Image comparison data:

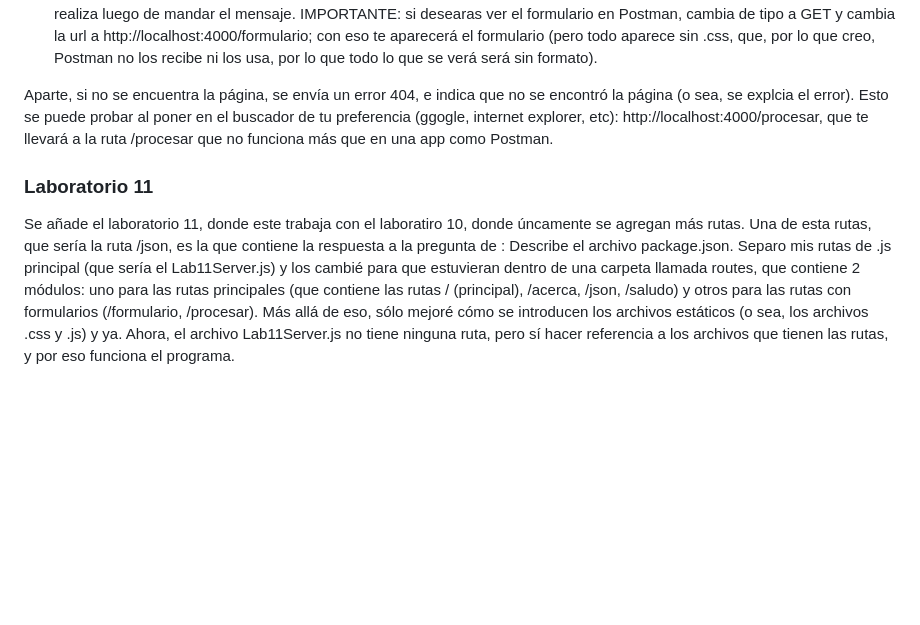
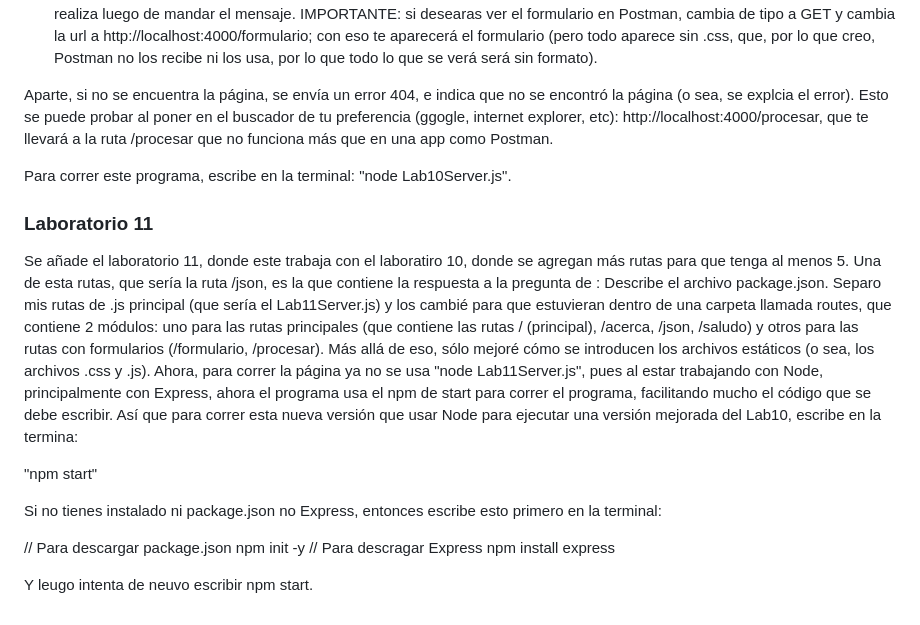
Before and after one commit to JorgeManuelOyoqui/ConstruccionDeSoftwareYTomaDeDecisiones, a Markdown page: README.md, the part around the change. GitHub-like rendering; blank space fills up the shorter version.

```diff
--- a/README.md
+++ b/README.md
@@ -49,5 +49,18 @@ Agrego el laboratorio 10. Para este laboratorio decidí reutilizar el código de
 
 Aparte, si no se encuentra la página, se envía un error 404, e indica que no se encontró la página (o sea, se explcia el error). Esto se puede probar al poner en el buscador de tu preferencia (ggogle, internet explorer, etc): http://localhost:4000/procesar, que te llevará a la ruta /procesar que no funciona más que en una app como Postman.
 
+Para correr este programa, escribe en la terminal: "node Lab10Server.js".
+
 ### Laboratorio 11
-Se añade el laboratorio 11, donde este trabaja con el laboratiro 10, donde úncamente se agregan más rutas. Una de esta rutas, que sería la ruta /json, es la que contiene la respuesta a la pregunta de : Describe el archivo package.json. Separo mis rutas de .js principal (que sería el Lab11Server.js) y los cambié para que estuvieran dentro de una carpeta llamada routes, que contiene 2 módulos: uno para las rutas principales (que contiene las rutas / (principal), /acerca, /json, /saludo) y otros para las rutas con formularios (/formulario, /procesar). Más allá de eso, sólo mejoré cómo se introducen los archivos estáticos (o sea, los archivos .css y .js) y ya. Ahora, el archivo Lab11Server.js no tiene ninguna ruta, pero sí hacer referencia a los archivos que tienen las rutas, y por eso funciona el programa.
+Se añade el laboratorio 11, donde este trabaja con el laboratiro 10, donde se agregan más rutas para que tenga al menos 5. Una de esta rutas, que sería la ruta /json, es la que contiene la respuesta a la pregunta de : Describe el archivo package.json. Separo mis rutas de .js principal (que sería el Lab11Server.js) y los cambié para que estuvieran dentro de una carpeta llamada routes, que contiene 2 módulos: uno para las rutas principales (que contiene las rutas / (principal), /acerca, /json, /saludo) y otros para las rutas con formularios (/formulario, /procesar). Más allá de eso, sólo mejoré cómo se introducen los archivos estáticos (o sea, los archivos .css y .js). Ahora, para correr la página ya no se usa "node Lab11Server.js", pues al estar trabajando con Node, principalmente con Express, ahora el programa usa el npm de start para correr el programa, facilitando mucho el código que se debe escribir. Así que para correr esta nueva versión que usar Node para ejecutar una versión mejorada del Lab10, escribe en la termina:
+
+"npm start"
+
+Si no tienes instalado ni package.json no Express, entonces escribe esto primero en la terminal:
+
+// Para descargar package.json
+npm init -y
+// Para descragar Express
+npm install express
+
+Y leugo intenta de neuvo escribir npm start.
```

Task requirements: The answer must consist of each line from the data that includes the string "README".

Written response:
Before and after one commit to JorgeManuelOyoqui/ConstruccionDeSoftwareYTomaDeDecisiones, a Markdown page: README.md, the part around the change. GitHub-like rendering; blank space fills up the shorter version.
--- a/README.md
+++ b/README.md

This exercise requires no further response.